As a special topic for 2015, this course will be a dialogue course that will pay particular attention to the relations between Jews, Arabs, and Christians in History. Beginning in the time of the Bible, the course will follow the emergence of Hebrews/Jews and Arabs, and subsequent developments under Greeks, Romans, Christians, and Muslims. The course will examine the changing political, religious, social, and cultural interactions among and between Muslims, Christians, and Jews.
A dialogue seminar on the geographical, historical, and cultural setting of the Land of Israel\Palestine; impact of foreign powers and ideas; its role in religious and political thought; nationalism; construction of narratives, competition for hegemony and territory; attempts to divide the land; the role of dialogue between Palestinians and Jews.

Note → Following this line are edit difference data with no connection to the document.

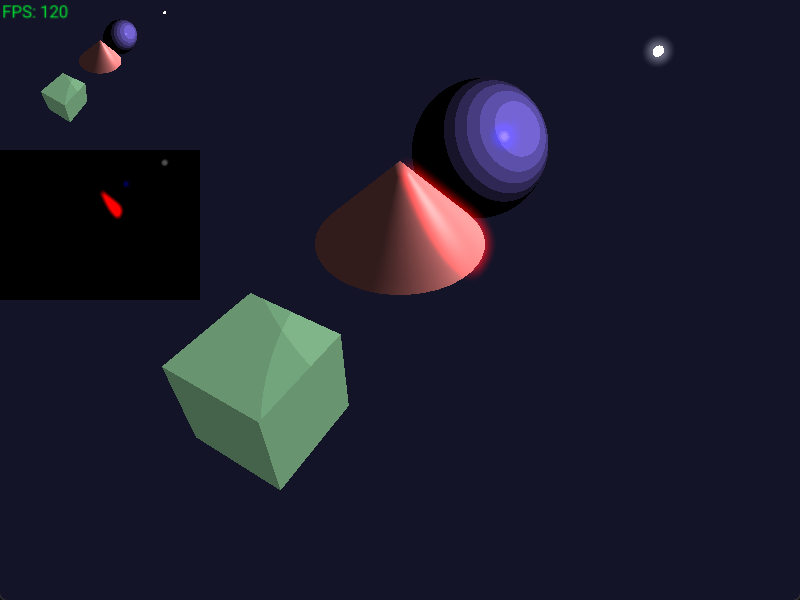
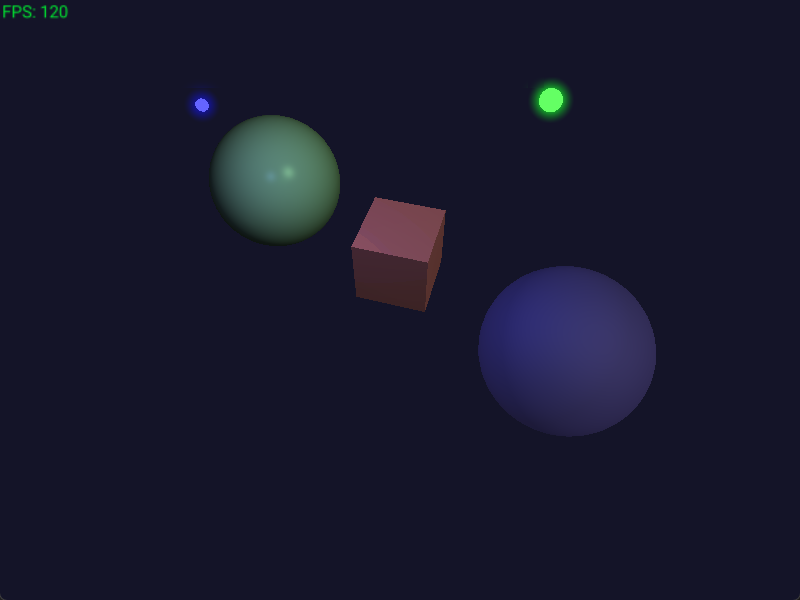
Updated camera controls

diff --git a/app.cpp b/app.cpp
@@ -30,7 +30,7 @@ void EventLoop::init() {
   Asset a1 = { Asset_ShadedModel };
   a1.sm = new ShadedModel;
   Model m1 = LoadModelFromMesh(GenMeshCube(2.0f, 2.0f, 2.0f));
-  Material mat1 = {(Color){255, 140, 140}, 0.2f, 1.0f, 0.8f, 16.0f, 0.0f};
+  Material mat1 = {(Color){255, 140, 140}, 0.2f, 1.0f, 0.8f, 16.0f, 12.0f};
   a1.sm->init(m1, (Vector3){0.0f, 2.0f, 0.0f}, mat1);
   assets.push_back(a1);
 
@@ -46,7 +46,7 @@ void EventLoop::init() {
   Asset a3 = { Asset_ShadedModel };
   a3.sm = new ShadedModel;
   Model m3 = LoadModelFromMesh(GenMeshSphere(2.0f, 40, 40));
-  Material mat3 = {(Color){140, 120, 255}, 0.4f, 0.8f, 0.5f, 64.0f, 0.0f};
+  Material mat3 = {(Color){140, 120, 255}, 0.4f, 0.4f, 0.1f, 2.0f, 0.0f};
   a3.sm->init(m3, (Vector3){0.0f, 2.0f, -5.0f}, mat3);
   assets.push_back(a3);
 
@@ -83,8 +83,14 @@ void EventLoop::update() {
     camera.position.x = nPos.x;
     camera.position.z = nPos.y;
   }
-  if (IsKeyDown(KEY_W) && camera.position.y < 25.0f) camera.position.y += 0.1f;
-  if (IsKeyDown(KEY_S) && camera.position.y > -10.0f) camera.position.y -= 0.1f;
+  if (IsKeyDown(KEY_W) && camera.position.y < 25.0f) {
+    camera.position.y += 0.1f;
+    camera.target.y = 0.0f;
+  }
+  if (IsKeyDown(KEY_S) && camera.position.y > -10.0f) {
+    camera.position.y -= 0.1f;
+    camera.target.y = 0.0f;
+  }
 
   // toggle rotation
   if (IsKeyPressed(KEY_SPACE)) paused = !paused;

diff --git a/README.md b/README.md
@@ -4,6 +4,11 @@ Simple raylib test project (basic 3D). The main goal of this project was to impl
 elements to properly emulate shade depth. This serves not only to expand my knowledge in raylib 3D
 rendering, but also GLSL and graphics processing.
 
+Includes:
+- basic materials system
+- basic lighting system
+- basic post processing (light bloom)
+
 <img src="assets/screenshot.png" alt="screenshot" height="500" />
 
 ## Installation (with MSYS2)
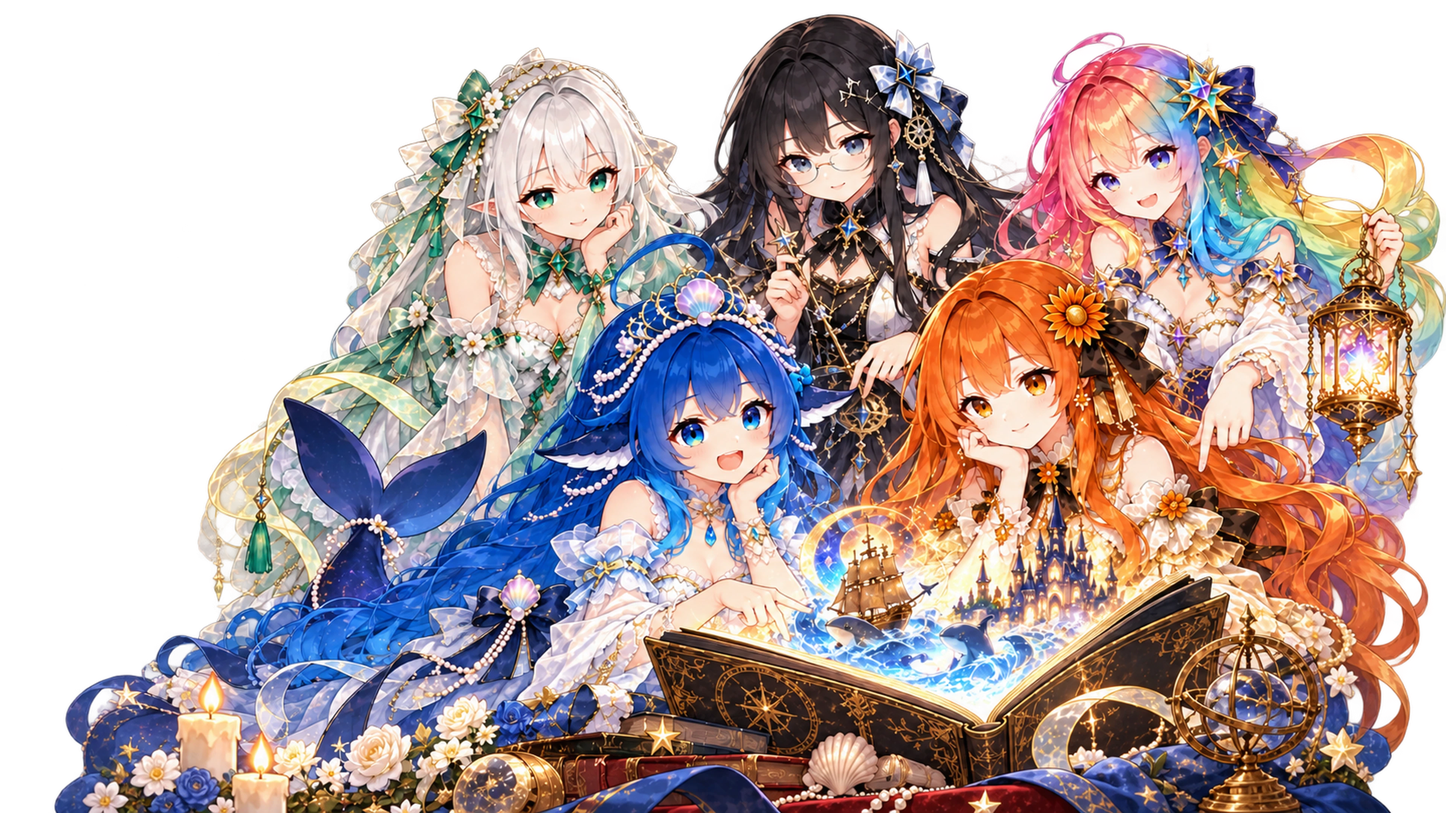
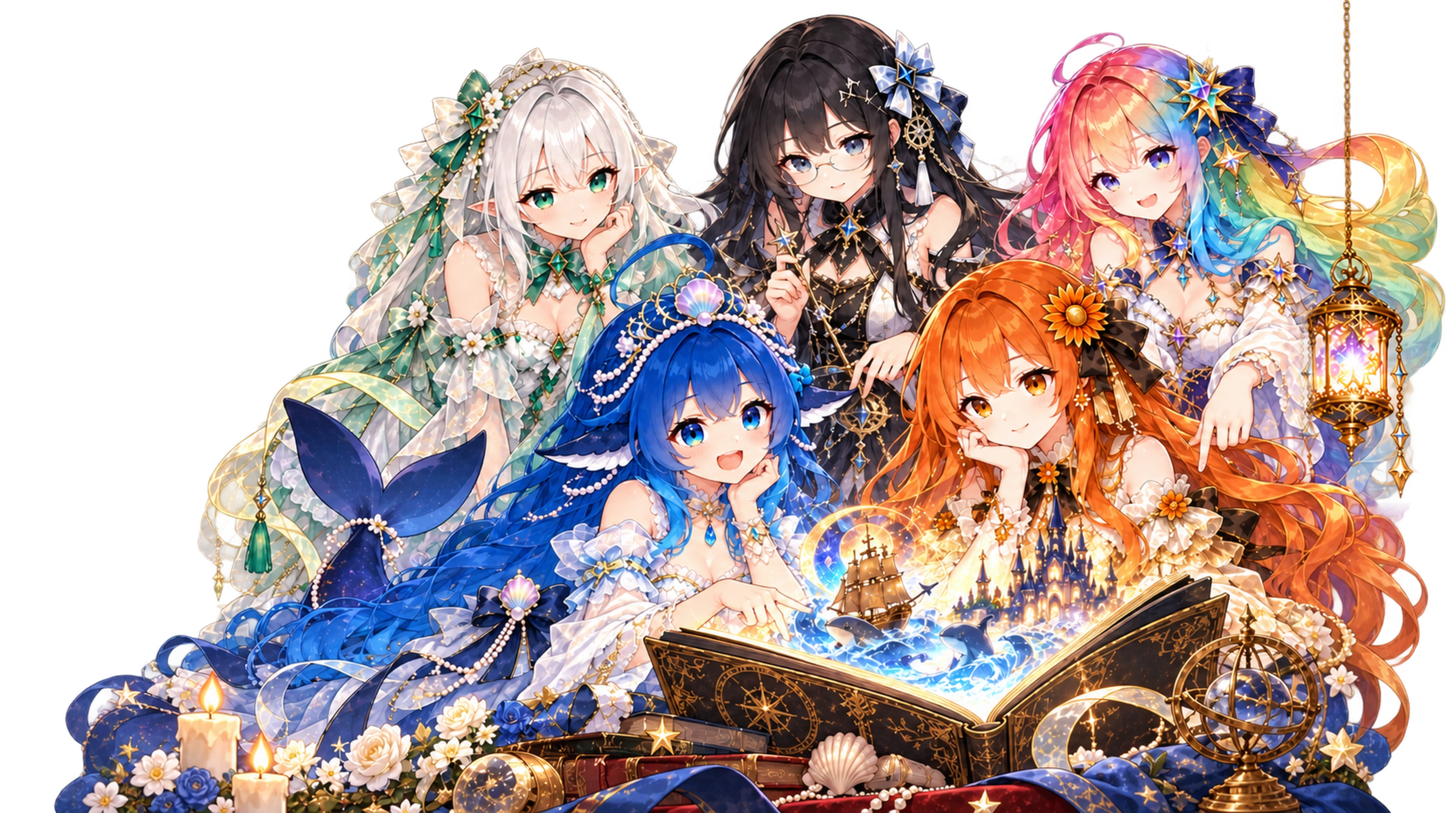
fix: correct hands in gacha illustrations

diff --git a/web/public/assets/gacha/NOTICE.md b/web/public/assets/gacha/NOTICE.md
@@ -10,6 +10,10 @@ Seven ordinary foregrounds retain generative corrections of their established po
 
 The permanent-pool cover retains a localized generative correction of ChatGPT's outstretched hand to five fingers. Only the hand region of the generated 1672 × 941 foreground edit is adopted; the remaining character artwork, background and composition registration are preserved. Both transparent foregrounds and composited covers share the correction at standard size and 3840 × 2160 resampled size.
 
+The Fairytale Theatre cover replaces an unattached lantern-holding hand with a suspended gold chain. The localized foreground edit preserves the cast, their existing poses and the registered background. Its standard foreground and cover remain 1672 × 941; the matching 3840 × 2160 derivatives are resampled from the same corrected source.
+
+The Fairytale Theatre group illustration and Celestial Myth ChatGPT card and group illustration retain localized corrections of unnatural finger bends. Their registered foregrounds, static compositions, thumbnail, open/closed motion sources and heartfelt-moment portrait share the corrected hands. Faces, eye registration, backgrounds and unrelated poses are preserved. Standard derivatives retain their existing dimensions; larger derivatives are resampled from the same corrected inputs.
+
 ChatGPT, Claude, GLM, DeepSeek and Gemini names identify the fictional character inspirations. Related names and marks belong to their respective holders. The activity is not affiliated with or endorsed by those holders.
 
 The soundtrack `audio/lobby.mp3` is the project's lobby arrangement of **Elevate** by **Fupi**, based on the [Elevate instrument tracks](https://opengameart.org/content/elevate-instrument-tracks), released under [CC0](https://creativecommons.org/publicdomain/zero/1.0/). The source composition and instrument tracks retain that dedication.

This lecture course will focus on the origins of the Nazi genocide of Jews, the interlocking roles played by perpetrators and bystanders, and the various interpretations that scholars have brought to bear on the subject in an attempt to explain how and why it happened. By way of comparison, the experience of other racial minorities under Hitler's regime, e.g., Roma and Afro-Germans, will be briefly examined.
Taught in conjunction with HIST-295, the first half comprises the lecture component (described above) of the course; the second half is made up of a seminar component. Among the controversies covered latterly: Holocaust memorials and their discontents; Holocaust denial; and the intentionalist/functionalist debate.
What does the secular Jew believe in? From the emergence of Baruch Spinoza—the first secular Jew—in the 17th century, to the eruption of ideology in the 19th and 20th centuries, many modern Jews lost their faith in G-d and placed it in humanity instead. Jewish involvement in modern movements (e.g., socialism, liberalism, and nationalism) will be the focus of this course.
This course studies the historical role of Jews as migrants—as strangers in a strange land—and their eventual transformation from "Outsiders" to "Insiders", as a way of understanding their current place in North American society. For the sake of context, readings will include comparisons with the experiences of other minority groups.
The Jewish presence in American filmmaking has long been the obsession of hate-mongers. But historians have begun to approach the matter as a legitimate subject of enquiry and have shown that it is possible to avoid the bigot-booster trap that so often plagues the study of hot-button issues such as this one. This course attempts to answer the following questions: Has Hollywood's "Jewishness" had a discernible impact on the content of cultural products? Have the changes in American society--and in the film industry--since the early 20th century had an effect on the way in which Jews and Jewish identity are represented on screen? Have Jewish images become "normalized"?
An introduction to the self-definition of Judaism through an analysis of the concepts of God, Torah and Israel past and present. Also, a preliminary study of the struggles facing Jews in Europe,the Station of Israel and North America.
A study of the tensions that come into play as Jews formulated views of the Other to balance co-existence with them. Source materials include authoritative writings of Jewish commentary and law and social scientific views of them.